• [WORK INSTRUCTION]: Every line of the data below that holds the string "NORMAL" needs to be reported.

Edit difference data:
:::::

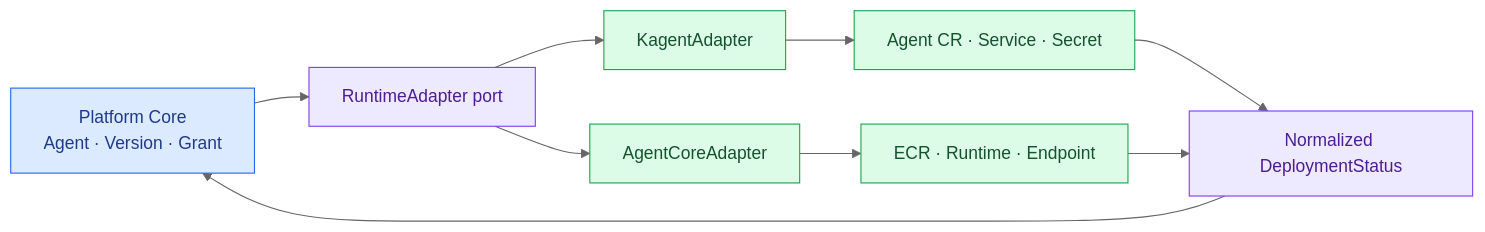
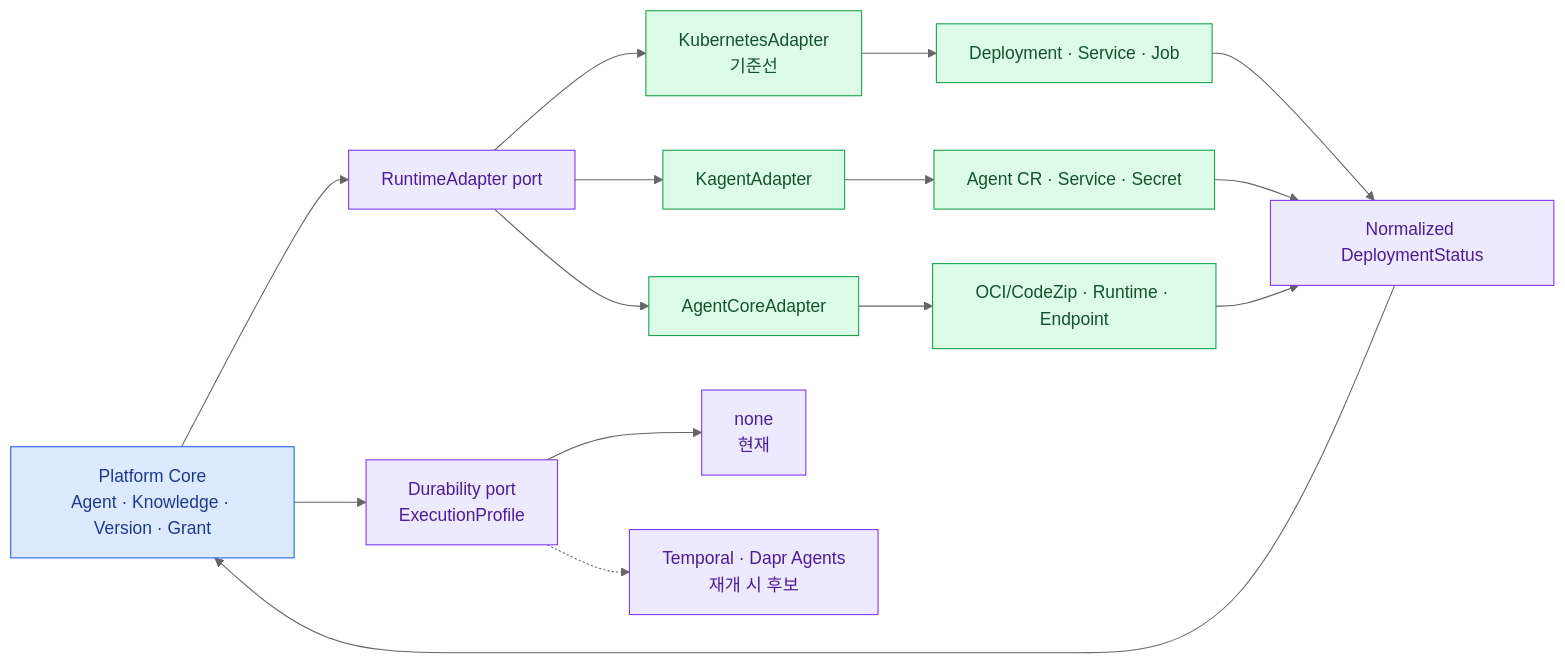
One commit to mechurak/study-starlight changed the diagram in src/content/docs/agent-platform/06-adapter-contract.mdx. Above: the diagram before and after it, drawn with Mermaid (neutral theme). The commit also changed other lines of this file and 21 other files, not shown here.

Commit message:
Refine the agent platform architecture deck

````diff
--- a/src/content/docs/agent-platform/06-adapter-contract.mdx
+++ b/src/content/docs/agent-platform/06-adapter-contract.mdx
@@ -22,18 +22,25 @@
 ```mermaid
 flowchart LR
-    CORE["Platform Core<br/>Agent · Version · Grant"] --> PORT["RuntimeAdapter port"]
+    CORE["Platform Core<br/>Agent · Knowledge · Version · Grant"] --> PORT["RuntimeAdapter port"]
+    CORE --> DPORT["Durability port<br/>ExecutionProfile"]
+    PORT --> K0["KubernetesAdapter<br/>기준선"]
     PORT --> KA["KagentAdapter"]
     PORT --> AA["AgentCoreAdapter"]
+    K0 --> K8S0["Deployment · Service · Job"]
     KA --> K8S["Agent CR · Service · Secret"]
-    AA --> AWS["ECR · Runtime · Endpoint"]
+    AA --> AWS["OCI/CodeZip · Runtime · Endpoint"]
+    DPORT --> NONE["none<br/>현재"]
+    DPORT -.-> DEFER["Temporal · Dapr Agents<br/>재개 시 후보"]
+    K8S0 --> NORMAL["Normalized DeploymentStatus"]
     K8S --> NORMAL["Normalized DeploymentStatus"]
     AWS --> NORMAL
     NORMAL --> CORE
 
     classDef key fill:#dbeafe,stroke:#2563eb,color:#1e3a8a
     classDef zone fill:#ede9fe,stroke:#7c3aed,color:#4c1d95
     classDef ok fill:#dcfce7,stroke:#16a34a,color:#14532d
     class CORE key
-    class PORT,NORMAL zone
-    class KA,AA,K8S,AWS ok
+    class PORT,DPORT,NORMAL zone
+    class K0,KA,AA,K8S0,K8S,AWS ok
+    class NONE,DEFER zone
 ```
````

:::::

• [RESPONSE TO THE EXERCISE]:
+    K8S0 --> NORMAL["Normalized DeploymentStatus"]
     K8S --> NORMAL["Normalized DeploymentStatus"]
     AWS --> NORMAL
     NORMAL --> CORE
-    class PORT,NORMAL zone
+    class PORT,DPORT,NORMAL zone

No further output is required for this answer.